Officials from both parties immediately denounced the act as "hateful" and "vile," and at his daily press briefing on Tuesday Beshear called it "a celebration of assassination on our capitol grounds."
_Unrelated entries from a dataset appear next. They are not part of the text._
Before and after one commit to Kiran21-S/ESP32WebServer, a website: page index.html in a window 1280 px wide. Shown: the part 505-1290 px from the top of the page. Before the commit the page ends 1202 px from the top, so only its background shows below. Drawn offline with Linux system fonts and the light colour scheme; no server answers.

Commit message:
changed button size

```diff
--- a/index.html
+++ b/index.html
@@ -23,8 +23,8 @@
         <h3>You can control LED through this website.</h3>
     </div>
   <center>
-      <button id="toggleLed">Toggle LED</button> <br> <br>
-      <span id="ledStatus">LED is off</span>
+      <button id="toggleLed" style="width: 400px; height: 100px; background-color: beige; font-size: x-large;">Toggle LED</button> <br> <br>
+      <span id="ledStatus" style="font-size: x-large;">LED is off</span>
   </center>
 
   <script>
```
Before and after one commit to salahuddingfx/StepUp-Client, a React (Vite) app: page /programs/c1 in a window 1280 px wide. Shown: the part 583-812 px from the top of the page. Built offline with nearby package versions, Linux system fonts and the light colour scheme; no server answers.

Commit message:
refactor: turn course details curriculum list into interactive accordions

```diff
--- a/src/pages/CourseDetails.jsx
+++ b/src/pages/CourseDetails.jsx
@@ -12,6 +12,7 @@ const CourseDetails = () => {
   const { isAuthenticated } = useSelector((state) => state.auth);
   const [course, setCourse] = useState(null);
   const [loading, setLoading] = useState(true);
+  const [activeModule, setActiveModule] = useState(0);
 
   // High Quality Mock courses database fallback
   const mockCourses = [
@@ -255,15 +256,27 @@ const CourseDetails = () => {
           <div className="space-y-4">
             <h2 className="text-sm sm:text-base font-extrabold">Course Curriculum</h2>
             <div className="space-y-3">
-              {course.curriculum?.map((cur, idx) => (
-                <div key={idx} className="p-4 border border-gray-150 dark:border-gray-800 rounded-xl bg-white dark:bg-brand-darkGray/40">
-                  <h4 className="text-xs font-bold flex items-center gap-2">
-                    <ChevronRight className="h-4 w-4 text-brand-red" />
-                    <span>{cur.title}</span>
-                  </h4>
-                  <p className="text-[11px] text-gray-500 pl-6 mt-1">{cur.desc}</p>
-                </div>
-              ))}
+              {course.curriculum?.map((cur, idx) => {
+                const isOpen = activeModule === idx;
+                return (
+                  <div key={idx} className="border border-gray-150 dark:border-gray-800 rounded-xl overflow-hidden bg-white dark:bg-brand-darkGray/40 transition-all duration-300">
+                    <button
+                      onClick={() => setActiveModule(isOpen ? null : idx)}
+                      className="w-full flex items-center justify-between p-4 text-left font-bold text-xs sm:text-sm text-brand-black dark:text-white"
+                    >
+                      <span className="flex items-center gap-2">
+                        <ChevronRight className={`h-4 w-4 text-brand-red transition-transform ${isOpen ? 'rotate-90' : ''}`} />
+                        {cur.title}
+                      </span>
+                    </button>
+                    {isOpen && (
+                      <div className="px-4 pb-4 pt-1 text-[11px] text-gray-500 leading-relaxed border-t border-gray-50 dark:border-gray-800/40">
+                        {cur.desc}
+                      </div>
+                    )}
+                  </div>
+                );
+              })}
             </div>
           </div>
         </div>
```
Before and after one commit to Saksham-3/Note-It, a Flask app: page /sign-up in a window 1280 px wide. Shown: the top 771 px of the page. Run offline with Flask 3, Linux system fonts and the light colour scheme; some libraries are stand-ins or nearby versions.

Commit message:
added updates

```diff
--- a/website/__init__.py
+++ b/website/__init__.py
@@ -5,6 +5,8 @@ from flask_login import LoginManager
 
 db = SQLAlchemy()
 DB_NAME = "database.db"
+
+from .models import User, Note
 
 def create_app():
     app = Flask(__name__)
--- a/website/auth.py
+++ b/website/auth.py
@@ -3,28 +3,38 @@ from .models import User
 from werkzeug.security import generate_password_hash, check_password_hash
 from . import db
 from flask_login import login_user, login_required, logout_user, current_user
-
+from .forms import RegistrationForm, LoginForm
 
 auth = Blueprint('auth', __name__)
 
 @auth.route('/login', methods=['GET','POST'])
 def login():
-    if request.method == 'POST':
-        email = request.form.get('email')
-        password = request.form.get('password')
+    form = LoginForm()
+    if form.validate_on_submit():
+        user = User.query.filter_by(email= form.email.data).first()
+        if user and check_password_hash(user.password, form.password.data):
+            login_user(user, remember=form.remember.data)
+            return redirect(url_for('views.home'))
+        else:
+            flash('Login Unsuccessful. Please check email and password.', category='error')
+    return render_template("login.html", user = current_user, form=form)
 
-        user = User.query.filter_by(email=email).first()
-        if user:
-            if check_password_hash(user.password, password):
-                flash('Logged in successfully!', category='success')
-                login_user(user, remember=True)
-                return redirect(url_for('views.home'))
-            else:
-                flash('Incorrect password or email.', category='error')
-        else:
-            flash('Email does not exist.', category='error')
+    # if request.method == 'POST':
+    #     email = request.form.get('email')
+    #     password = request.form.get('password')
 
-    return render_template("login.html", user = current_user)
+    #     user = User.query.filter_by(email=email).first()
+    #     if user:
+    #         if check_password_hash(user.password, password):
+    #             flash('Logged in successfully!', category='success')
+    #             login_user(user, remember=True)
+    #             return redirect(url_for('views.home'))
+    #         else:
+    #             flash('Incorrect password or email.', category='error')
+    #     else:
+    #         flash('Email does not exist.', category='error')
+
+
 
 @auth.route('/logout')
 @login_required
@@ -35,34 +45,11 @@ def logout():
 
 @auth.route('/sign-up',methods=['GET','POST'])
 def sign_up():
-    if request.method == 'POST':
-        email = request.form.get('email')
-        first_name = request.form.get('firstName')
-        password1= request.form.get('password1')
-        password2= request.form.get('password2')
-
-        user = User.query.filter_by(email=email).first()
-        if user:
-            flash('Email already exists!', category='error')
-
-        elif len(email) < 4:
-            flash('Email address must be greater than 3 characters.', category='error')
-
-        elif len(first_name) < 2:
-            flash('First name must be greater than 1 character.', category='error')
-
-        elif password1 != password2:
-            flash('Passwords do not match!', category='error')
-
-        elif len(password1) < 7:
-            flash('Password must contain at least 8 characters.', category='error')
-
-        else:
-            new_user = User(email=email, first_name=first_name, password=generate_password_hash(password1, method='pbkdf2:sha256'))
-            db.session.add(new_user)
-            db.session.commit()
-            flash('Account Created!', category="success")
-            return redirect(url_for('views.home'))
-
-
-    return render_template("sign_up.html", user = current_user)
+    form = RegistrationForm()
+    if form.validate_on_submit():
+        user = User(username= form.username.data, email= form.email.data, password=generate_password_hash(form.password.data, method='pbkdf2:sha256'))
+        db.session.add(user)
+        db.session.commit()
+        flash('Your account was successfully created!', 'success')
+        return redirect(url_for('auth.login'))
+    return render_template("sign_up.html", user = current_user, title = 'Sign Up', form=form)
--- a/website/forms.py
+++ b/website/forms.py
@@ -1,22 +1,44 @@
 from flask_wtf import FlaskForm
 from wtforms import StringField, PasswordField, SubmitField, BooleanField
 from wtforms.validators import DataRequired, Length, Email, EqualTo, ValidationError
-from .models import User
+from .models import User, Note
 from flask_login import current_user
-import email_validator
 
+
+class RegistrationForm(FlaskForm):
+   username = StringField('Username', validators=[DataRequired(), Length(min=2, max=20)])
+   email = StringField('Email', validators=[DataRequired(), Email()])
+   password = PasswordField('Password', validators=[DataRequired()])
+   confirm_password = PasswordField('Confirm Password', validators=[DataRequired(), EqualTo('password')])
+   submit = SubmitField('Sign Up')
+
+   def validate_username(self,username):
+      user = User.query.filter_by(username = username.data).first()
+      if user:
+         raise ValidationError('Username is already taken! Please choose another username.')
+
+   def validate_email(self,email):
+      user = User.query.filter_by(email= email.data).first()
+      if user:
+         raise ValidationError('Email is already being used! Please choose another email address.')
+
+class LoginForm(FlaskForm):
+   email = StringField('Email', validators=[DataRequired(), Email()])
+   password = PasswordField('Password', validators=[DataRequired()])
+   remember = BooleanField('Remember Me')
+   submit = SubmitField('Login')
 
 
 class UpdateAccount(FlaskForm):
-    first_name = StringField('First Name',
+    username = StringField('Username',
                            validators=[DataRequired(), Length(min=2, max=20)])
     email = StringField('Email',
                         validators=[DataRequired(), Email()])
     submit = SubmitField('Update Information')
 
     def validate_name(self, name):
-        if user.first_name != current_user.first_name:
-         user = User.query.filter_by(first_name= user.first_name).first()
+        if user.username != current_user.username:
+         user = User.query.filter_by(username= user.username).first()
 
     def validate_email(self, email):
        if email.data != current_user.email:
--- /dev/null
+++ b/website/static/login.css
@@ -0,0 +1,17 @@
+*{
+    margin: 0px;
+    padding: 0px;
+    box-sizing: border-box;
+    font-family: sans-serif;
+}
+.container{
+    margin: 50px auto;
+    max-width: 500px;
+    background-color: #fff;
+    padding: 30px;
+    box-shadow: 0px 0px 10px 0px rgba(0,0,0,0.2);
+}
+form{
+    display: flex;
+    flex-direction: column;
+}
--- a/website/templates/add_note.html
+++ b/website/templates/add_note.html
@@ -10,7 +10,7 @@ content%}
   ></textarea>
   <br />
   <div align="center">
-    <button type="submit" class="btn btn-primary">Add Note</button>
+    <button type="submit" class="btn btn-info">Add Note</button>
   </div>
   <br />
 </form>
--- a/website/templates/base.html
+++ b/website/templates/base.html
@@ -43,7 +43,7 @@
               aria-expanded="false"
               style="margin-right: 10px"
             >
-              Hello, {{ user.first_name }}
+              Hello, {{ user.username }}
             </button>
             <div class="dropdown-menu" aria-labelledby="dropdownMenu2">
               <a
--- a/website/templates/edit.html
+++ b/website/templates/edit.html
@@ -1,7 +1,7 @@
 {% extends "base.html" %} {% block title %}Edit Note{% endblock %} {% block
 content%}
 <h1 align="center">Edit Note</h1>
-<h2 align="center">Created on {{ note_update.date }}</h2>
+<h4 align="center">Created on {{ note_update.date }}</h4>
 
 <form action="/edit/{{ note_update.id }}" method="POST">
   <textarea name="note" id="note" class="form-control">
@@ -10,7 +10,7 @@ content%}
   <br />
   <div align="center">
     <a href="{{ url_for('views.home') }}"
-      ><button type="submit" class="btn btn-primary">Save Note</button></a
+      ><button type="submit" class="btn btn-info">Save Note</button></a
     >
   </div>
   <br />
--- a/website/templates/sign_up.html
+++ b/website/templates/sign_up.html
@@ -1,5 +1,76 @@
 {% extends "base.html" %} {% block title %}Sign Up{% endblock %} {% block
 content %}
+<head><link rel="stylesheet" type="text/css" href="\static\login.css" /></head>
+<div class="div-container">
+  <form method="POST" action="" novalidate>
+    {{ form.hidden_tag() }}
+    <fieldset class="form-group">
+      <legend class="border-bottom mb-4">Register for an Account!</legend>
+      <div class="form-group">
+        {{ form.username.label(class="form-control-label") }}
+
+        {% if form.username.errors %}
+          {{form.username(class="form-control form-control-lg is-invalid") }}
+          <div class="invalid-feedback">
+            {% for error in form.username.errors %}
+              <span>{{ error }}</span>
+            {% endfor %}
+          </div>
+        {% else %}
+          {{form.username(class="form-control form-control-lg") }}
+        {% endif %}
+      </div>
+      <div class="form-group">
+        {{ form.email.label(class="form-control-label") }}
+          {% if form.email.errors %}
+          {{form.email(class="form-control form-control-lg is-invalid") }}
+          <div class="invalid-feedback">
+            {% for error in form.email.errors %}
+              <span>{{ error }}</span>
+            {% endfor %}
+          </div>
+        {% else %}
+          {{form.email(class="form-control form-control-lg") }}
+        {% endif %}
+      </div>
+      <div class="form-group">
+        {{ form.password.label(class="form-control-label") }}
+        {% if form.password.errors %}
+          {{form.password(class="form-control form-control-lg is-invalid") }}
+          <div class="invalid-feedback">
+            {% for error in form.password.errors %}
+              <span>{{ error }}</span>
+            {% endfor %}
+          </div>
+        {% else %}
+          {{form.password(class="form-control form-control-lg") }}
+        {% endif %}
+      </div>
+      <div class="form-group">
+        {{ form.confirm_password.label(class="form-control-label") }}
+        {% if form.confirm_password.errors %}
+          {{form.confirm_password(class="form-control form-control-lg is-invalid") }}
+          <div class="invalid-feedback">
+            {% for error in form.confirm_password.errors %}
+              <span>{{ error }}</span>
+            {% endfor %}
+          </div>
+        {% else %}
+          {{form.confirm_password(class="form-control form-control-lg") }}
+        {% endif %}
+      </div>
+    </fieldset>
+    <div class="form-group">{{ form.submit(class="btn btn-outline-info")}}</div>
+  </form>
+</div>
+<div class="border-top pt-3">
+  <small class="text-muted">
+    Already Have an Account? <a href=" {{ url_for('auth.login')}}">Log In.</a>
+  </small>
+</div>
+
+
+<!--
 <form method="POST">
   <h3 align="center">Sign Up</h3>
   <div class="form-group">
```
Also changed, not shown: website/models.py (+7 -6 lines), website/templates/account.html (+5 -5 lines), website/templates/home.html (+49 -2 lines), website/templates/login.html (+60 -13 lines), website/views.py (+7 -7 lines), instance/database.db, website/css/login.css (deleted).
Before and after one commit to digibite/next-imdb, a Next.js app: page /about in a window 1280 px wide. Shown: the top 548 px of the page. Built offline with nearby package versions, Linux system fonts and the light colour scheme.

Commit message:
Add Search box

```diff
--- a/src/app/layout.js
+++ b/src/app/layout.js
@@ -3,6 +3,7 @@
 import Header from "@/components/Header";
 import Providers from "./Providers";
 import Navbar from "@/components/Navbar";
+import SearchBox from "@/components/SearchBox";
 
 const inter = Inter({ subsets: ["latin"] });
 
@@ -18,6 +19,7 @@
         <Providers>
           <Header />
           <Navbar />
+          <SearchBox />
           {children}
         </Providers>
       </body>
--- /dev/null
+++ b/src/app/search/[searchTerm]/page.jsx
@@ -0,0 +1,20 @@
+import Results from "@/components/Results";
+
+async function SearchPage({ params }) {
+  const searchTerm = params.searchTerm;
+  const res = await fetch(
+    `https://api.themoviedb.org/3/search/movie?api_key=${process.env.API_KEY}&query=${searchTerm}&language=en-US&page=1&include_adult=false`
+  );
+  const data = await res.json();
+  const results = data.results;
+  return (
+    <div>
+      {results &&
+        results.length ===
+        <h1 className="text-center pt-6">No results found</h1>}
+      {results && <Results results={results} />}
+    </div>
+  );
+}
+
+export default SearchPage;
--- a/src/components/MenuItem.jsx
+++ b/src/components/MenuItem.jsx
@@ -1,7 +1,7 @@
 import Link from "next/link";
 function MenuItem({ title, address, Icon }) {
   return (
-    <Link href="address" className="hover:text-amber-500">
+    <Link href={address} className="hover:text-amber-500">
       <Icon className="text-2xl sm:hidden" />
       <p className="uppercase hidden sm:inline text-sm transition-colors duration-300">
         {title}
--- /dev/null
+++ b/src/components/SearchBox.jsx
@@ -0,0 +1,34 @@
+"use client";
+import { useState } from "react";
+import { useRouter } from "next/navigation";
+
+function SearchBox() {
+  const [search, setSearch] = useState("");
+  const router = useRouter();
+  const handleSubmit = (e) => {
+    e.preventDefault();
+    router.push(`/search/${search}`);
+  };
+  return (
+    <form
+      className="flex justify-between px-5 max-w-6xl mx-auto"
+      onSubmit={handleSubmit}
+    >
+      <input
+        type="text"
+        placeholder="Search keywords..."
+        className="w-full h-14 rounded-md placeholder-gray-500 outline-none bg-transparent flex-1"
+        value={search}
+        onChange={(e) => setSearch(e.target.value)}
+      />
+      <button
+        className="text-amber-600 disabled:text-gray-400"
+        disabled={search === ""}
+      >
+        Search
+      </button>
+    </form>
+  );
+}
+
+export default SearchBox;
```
He placed the blame squarely on Republican lawmakers in his state, telling them, "You cannot fan the flames and then condemn the fire."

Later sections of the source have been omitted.